Your objective: Wherever "bold" shows up in the records below, copy the whole line.

(User interface change data)

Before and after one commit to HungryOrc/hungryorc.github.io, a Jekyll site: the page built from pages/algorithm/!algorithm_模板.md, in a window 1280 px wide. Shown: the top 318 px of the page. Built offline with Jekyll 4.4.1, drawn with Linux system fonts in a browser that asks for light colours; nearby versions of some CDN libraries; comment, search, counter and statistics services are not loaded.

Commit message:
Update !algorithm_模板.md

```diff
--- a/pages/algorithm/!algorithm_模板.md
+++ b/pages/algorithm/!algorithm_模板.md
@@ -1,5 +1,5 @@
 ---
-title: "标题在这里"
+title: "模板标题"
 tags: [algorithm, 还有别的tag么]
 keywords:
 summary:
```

...

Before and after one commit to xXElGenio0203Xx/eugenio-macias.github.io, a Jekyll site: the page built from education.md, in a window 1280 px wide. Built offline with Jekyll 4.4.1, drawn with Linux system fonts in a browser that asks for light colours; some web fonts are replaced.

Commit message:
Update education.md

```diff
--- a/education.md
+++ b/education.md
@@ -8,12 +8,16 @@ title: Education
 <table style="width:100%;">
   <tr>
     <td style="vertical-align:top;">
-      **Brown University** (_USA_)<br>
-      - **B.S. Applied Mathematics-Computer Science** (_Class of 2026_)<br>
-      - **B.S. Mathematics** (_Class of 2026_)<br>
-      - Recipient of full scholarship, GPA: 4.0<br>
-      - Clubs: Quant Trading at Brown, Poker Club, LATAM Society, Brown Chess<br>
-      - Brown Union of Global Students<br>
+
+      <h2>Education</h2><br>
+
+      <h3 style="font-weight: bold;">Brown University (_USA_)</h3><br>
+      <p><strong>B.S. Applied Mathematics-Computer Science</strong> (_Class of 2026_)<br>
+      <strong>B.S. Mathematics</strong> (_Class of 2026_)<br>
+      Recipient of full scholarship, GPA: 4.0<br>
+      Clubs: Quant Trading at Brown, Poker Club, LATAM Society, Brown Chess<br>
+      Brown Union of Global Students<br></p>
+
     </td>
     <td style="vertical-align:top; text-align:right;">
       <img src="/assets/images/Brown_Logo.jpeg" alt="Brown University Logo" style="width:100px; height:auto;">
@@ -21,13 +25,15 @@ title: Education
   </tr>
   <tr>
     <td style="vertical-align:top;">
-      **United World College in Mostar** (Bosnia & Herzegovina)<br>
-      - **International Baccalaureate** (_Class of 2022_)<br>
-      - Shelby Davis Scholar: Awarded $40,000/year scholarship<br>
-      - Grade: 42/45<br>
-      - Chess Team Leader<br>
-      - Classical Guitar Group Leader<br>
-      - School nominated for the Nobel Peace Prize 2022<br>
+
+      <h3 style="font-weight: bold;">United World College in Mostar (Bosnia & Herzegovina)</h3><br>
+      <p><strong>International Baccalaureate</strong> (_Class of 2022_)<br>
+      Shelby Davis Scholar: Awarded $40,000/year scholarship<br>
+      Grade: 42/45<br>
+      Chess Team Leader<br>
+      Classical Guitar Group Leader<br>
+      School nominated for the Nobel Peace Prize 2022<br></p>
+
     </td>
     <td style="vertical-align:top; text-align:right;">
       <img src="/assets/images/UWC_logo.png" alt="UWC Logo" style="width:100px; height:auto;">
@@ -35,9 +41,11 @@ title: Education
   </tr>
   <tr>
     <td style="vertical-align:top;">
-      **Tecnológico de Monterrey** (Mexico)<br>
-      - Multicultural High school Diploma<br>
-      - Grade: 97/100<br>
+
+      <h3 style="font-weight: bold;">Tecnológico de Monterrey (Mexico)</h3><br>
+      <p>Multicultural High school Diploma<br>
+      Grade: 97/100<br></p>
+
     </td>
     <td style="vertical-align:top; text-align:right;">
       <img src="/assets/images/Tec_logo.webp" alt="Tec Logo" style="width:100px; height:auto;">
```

---

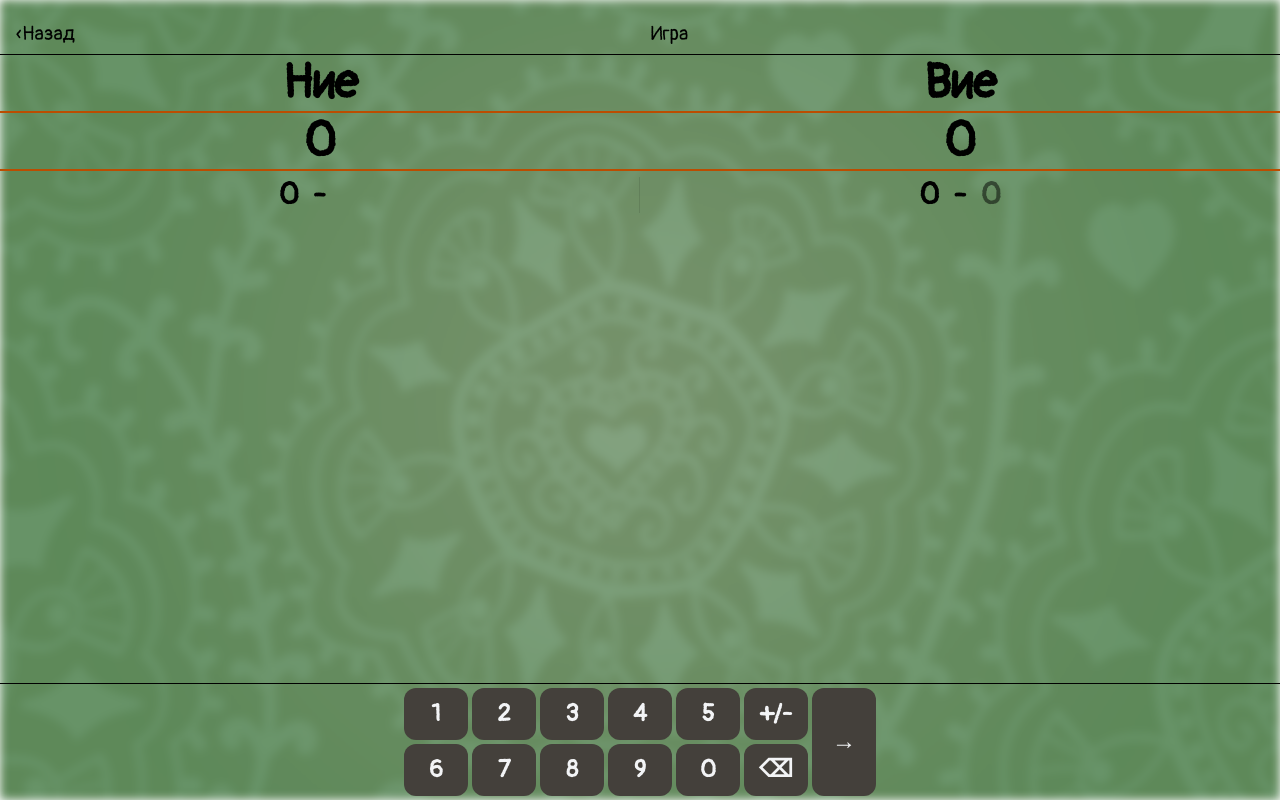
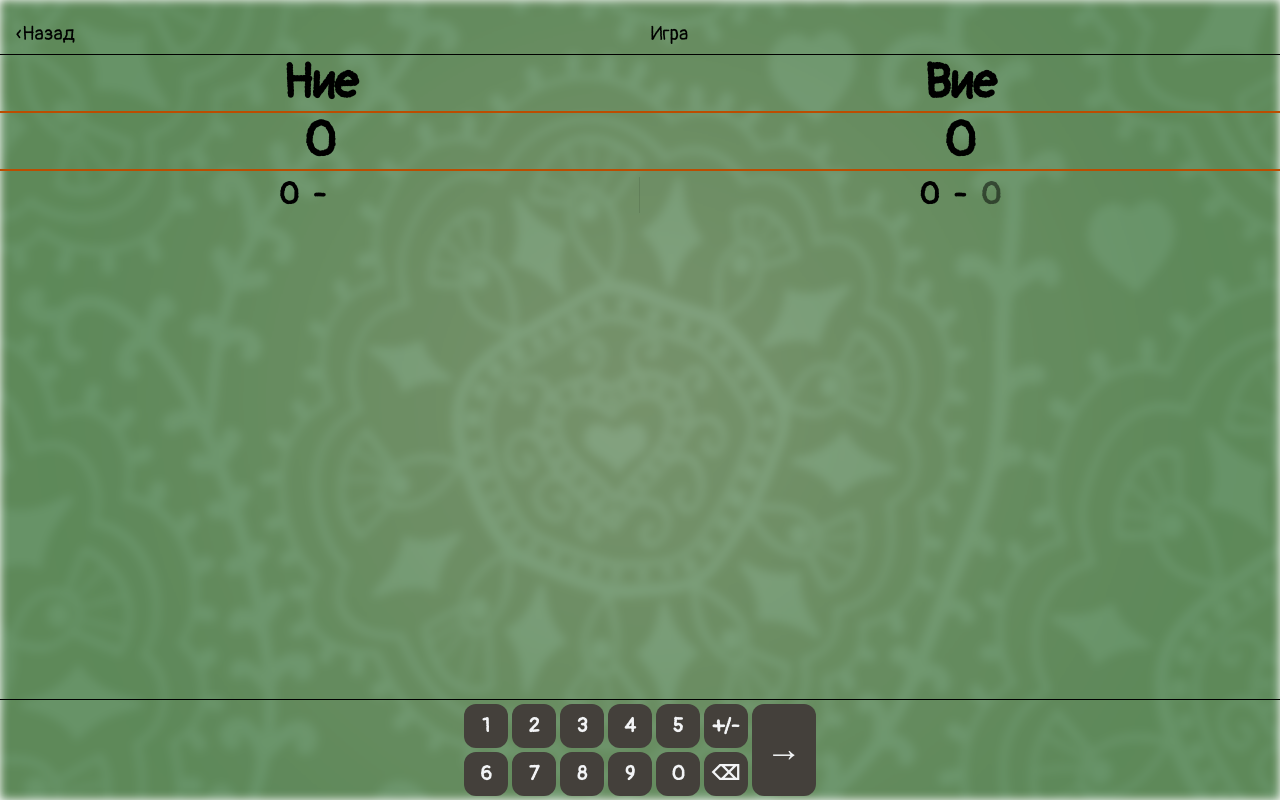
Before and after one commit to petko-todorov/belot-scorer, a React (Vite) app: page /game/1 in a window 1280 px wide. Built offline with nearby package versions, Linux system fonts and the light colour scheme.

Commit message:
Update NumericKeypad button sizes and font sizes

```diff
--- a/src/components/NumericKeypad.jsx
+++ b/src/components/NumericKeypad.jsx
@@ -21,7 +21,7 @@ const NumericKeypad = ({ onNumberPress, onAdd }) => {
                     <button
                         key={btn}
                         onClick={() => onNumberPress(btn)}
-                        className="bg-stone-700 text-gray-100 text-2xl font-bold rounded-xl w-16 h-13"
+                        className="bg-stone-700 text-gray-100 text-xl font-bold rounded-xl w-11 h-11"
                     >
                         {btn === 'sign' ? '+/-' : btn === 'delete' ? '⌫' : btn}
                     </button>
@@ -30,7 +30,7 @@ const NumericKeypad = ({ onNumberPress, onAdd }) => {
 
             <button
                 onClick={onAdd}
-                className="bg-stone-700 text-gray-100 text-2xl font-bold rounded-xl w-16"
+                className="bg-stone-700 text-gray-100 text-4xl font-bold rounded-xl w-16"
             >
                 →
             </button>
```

Completed exercise:
+      <h3 style="font-weight: bold;">Brown University (_USA_)</h3><br>
+      <h3 style="font-weight: bold;">United World College in Mostar (Bosnia & Herzegovina)</h3><br>
+      <h3 style="font-weight: bold;">Tecnológico de Monterrey (Mexico)</h3><br>
-                        className="bg-stone-700 text-gray-100 text-2xl font-bold rounded-xl w-16 h-13"
+                        className="bg-stone-700 text-gray-100 text-xl font-bold rounded-xl w-11 h-11"
-                className="bg-stone-700 text-gray-100 text-2xl font-bold rounded-xl w-16"
+                className="bg-stone-700 text-gray-100 text-4xl font-bold rounded-xl w-16"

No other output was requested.